Activity = Copy out the material in full. Leave every line as it is.

Data for this task =

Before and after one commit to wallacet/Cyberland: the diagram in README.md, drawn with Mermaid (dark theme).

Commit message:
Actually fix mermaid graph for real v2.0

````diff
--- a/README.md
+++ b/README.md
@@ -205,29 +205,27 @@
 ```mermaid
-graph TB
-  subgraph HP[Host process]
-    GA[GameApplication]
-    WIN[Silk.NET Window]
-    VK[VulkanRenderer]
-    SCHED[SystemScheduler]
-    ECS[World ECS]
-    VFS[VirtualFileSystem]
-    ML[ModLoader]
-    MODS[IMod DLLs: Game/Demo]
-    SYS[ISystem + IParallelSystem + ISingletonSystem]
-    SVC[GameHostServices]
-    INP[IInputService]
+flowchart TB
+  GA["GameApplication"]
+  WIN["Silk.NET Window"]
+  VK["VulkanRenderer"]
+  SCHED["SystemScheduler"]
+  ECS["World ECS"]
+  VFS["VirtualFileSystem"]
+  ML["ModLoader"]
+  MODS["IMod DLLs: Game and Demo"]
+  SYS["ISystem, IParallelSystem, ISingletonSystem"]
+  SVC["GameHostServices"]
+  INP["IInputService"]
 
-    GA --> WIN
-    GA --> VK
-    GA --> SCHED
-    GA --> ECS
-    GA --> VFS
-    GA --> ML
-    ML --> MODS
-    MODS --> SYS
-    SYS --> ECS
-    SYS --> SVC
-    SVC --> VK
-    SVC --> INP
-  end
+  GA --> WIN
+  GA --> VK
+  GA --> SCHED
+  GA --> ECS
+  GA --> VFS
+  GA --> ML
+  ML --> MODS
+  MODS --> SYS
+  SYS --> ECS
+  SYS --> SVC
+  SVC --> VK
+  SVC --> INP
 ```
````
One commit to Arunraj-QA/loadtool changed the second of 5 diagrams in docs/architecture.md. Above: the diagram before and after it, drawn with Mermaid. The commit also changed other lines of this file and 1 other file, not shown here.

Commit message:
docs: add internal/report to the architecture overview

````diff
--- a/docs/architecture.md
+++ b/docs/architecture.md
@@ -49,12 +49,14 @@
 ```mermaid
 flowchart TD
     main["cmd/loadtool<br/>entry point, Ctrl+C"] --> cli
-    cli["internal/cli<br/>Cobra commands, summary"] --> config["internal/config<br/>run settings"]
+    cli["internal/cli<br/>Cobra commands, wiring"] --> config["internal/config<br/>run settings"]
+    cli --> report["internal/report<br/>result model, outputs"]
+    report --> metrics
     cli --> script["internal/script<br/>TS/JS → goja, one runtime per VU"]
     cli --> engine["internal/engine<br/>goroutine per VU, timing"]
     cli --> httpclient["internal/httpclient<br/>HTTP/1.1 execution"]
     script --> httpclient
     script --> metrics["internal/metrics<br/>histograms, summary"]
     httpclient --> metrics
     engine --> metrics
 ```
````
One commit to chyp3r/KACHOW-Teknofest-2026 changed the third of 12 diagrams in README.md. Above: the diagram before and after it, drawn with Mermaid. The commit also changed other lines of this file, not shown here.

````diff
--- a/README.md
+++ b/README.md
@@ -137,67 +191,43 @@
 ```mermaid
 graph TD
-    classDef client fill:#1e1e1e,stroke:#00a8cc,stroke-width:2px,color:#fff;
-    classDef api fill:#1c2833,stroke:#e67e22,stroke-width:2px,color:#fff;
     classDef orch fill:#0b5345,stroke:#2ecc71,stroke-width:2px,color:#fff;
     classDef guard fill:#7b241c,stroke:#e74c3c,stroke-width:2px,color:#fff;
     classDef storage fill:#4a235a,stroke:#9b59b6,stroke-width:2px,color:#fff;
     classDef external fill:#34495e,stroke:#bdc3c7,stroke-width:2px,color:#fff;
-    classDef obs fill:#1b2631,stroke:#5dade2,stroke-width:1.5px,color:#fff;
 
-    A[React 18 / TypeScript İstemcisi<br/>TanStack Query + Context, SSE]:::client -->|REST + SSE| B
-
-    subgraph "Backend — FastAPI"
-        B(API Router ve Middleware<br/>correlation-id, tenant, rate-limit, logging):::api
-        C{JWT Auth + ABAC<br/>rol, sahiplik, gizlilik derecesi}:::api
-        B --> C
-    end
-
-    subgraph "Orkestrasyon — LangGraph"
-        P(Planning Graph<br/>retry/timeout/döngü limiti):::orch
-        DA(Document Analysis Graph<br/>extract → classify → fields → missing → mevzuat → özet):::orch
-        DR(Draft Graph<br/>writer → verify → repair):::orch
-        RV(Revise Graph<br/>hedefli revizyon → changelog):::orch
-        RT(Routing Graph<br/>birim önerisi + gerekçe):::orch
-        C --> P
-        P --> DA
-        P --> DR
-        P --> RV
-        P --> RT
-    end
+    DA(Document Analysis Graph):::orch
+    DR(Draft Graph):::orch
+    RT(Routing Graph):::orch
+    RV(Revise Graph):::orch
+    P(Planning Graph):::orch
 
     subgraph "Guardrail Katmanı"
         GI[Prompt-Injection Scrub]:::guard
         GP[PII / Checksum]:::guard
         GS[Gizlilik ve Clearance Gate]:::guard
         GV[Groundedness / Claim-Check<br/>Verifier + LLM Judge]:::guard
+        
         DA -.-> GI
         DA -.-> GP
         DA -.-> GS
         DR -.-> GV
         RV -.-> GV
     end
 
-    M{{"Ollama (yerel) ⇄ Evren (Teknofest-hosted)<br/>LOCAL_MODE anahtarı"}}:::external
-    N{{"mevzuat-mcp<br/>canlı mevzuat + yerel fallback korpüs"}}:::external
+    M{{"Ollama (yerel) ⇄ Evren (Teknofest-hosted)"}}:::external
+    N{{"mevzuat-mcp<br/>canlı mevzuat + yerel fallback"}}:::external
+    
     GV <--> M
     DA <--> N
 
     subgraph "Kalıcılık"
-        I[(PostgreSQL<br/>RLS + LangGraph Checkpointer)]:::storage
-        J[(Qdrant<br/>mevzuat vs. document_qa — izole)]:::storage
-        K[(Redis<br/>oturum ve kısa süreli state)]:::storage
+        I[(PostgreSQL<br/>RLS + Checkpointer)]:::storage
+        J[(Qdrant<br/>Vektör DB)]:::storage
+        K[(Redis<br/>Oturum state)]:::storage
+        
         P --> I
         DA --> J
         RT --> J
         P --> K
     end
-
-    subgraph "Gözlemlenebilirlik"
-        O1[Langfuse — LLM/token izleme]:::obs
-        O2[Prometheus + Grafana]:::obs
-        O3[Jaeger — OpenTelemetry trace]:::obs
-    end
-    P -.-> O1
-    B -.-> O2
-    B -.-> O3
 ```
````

Answer to this problem =
Before and after one commit to wallacet/Cyberland: the diagram in README.md, drawn with Mermaid (dark theme).

Commit message:
Actually fix mermaid graph for real v2.0

````diff
--- a/README.md
+++ b/README.md
@@ -205,29 +205,27 @@
 ```mermaid
-graph TB
-  subgraph HP[Host process]
-    GA[GameApplication]
-    WIN[Silk.NET Window]
-    VK[VulkanRenderer]
-    SCHED[SystemScheduler]
-    ECS[World ECS]
-    VFS[VirtualFileSystem]
-    ML[ModLoader]
-    MODS[IMod DLLs: Game/Demo]
-    SYS[ISystem + IParallelSystem + ISingletonSystem]
-    SVC[GameHostServices]
-    INP[IInputService]
+flowchart TB
+  GA["GameApplication"]
+  WIN["Silk.NET Window"]
+  VK["VulkanRenderer"]
+  SCHED["SystemScheduler"]
+  ECS["World ECS"]
+  VFS["VirtualFileSystem"]
+  ML["ModLoader"]
+  MODS["IMod DLLs: Game and Demo"]
+  SYS["ISystem, IParallelSystem, ISingletonSystem"]
+  SVC["GameHostServices"]
+  INP["IInputService"]
 
-    GA --> WIN
-    GA --> VK
-    GA --> SCHED
-    GA --> ECS
-    GA --> VFS
-    GA --> ML
-    ML --> MODS
-    MODS --> SYS
-    SYS --> ECS
-    SYS --> SVC
-    SVC --> VK
-    SVC --> INP
-  end
+  GA --> WIN
+  GA --> VK
+  GA --> SCHED
+  GA --> ECS
+  GA --> VFS
+  GA --> ML
+  ML --> MODS
+  MODS --> SYS
+  SYS --> ECS
+  SYS --> SVC
+  SVC --> VK
+  SVC --> INP
 ```
````
One commit to Arunraj-QA/loadtool changed the second of 5 diagrams in docs/architecture.md. Above: the diagram before and after it, drawn with Mermaid. The commit also changed other lines of this file and 1 other file, not shown here.

Commit message:
docs: add internal/report to the architecture overview

````diff
--- a/docs/architecture.md
+++ b/docs/architecture.md
@@ -49,12 +49,14 @@
 ```mermaid
 flowchart TD
     main["cmd/loadtool<br/>entry point, Ctrl+C"] --> cli
-    cli["internal/cli<br/>Cobra commands, summary"] --> config["internal/config<br/>run settings"]
+    cli["internal/cli<br/>Cobra commands, wiring"] --> config["internal/config<br/>run settings"]
+    cli --> report["internal/report<br/>result model, outputs"]
+    report --> metrics
     cli --> script["internal/script<br/>TS/JS → goja, one runtime per VU"]
     cli --> engine["internal/engine<br/>goroutine per VU, timing"]
     cli --> httpclient["internal/httpclient<br/>HTTP/1.1 execution"]
     script --> httpclient
     script --> metrics["internal/metrics<br/>histograms, summary"]
     httpclient --> metrics
     engine --> metrics
 ```
````
One commit to chyp3r/KACHOW-Teknofest-2026 changed the third of 12 diagrams in README.md. Above: the diagram before and after it, drawn with Mermaid. The commit also changed other lines of this file, not shown here.

````diff
--- a/README.md
+++ b/README.md
@@ -137,67 +191,43 @@
 ```mermaid
 graph TD
-    classDef client fill:#1e1e1e,stroke:#00a8cc,stroke-width:2px,color:#fff;
-    classDef api fill:#1c2833,stroke:#e67e22,stroke-width:2px,color:#fff;
     classDef orch fill:#0b5345,stroke:#2ecc71,stroke-width:2px,color:#fff;
     classDef guard fill:#7b241c,stroke:#e74c3c,stroke-width:2px,color:#fff;
     classDef storage fill:#4a235a,stroke:#9b59b6,stroke-width:2px,color:#fff;
     classDef external fill:#34495e,stroke:#bdc3c7,stroke-width:2px,color:#fff;
-    classDef obs fill:#1b2631,stroke:#5dade2,stroke-width:1.5px,color:#fff;
 
-    A[React 18 / TypeScript İstemcisi<br/>TanStack Query + Context, SSE]:::client -->|REST + SSE| B
-
-    subgraph "Backend — FastAPI"
-        B(API Router ve Middleware<br/>correlation-id, tenant, rate-limit, logging):::api
-        C{JWT Auth + ABAC<br/>rol, sahiplik, gizlilik derecesi}:::api
-        B --> C
-    end
-
-    subgraph "Orkestrasyon — LangGraph"
-        P(Planning Graph<br/>retry/timeout/döngü limiti):::orch
-        DA(Document Analysis Graph<br/>extract → classify → fields → missing → mevzuat → özet):::orch
-        DR(Draft Graph<br/>writer → verify → repair):::orch
-        RV(Revise Graph<br/>hedefli revizyon → changelog):::orch
-        RT(Routing Graph<br/>birim önerisi + gerekçe):::orch
-        C --> P
-        P --> DA
-        P --> DR
-        P --> RV
-        P --> RT
-    end
+    DA(Document Analysis Graph):::orch
+    DR(Draft Graph):::orch
+    RT(Routing Graph):::orch
+    RV(Revise Graph):::orch
+    P(Planning Graph):::orch
 
     subgraph "Guardrail Katmanı"
         GI[Prompt-Injection Scrub]:::guard
         GP[PII / Checksum]:::guard
         GS[Gizlilik ve Clearance Gate]:::guard
         GV[Groundedness / Claim-Check<br/>Verifier + LLM Judge]:::guard
+        
         DA -.-> GI
         DA -.-> GP
         DA -.-> GS
         DR -.-> GV
         RV -.-> GV
     end
 
-    M{{"Ollama (yerel) ⇄ Evren (Teknofest-hosted)<br/>LOCAL_MODE anahtarı"}}:::external
-    N{{"mevzuat-mcp<br/>canlı mevzuat + yerel fallback korpüs"}}:::external
+    M{{"Ollama (yerel) ⇄ Evren (Teknofest-hosted)"}}:::external
+    N{{"mevzuat-mcp<br/>canlı mevzuat + yerel fallback"}}:::external
+    
     GV <--> M
     DA <--> N
 
     subgraph "Kalıcılık"
-        I[(PostgreSQL<br/>RLS + LangGraph Checkpointer)]:::storage
-        J[(Qdrant<br/>mevzuat vs. document_qa — izole)]:::storage
-        K[(Redis<br/>oturum ve kısa süreli state)]:::storage
+        I[(PostgreSQL<br/>RLS + Checkpointer)]:::storage
+        J[(Qdrant<br/>Vektör DB)]:::storage
+        K[(Redis<br/>Oturum state)]:::storage
+        
         P --> I
         DA --> J
         RT --> J
         P --> K
     end
-
-    subgraph "Gözlemlenebilirlik"
-        O1[Langfuse — LLM/token izleme]:::obs
-        O2[Prometheus + Grafana]:::obs
-        O3[Jaeger — OpenTelemetry trace]:::obs
-    end
-    P -.-> O1
-    B -.-> O2
-    B -.-> O3
 ```
````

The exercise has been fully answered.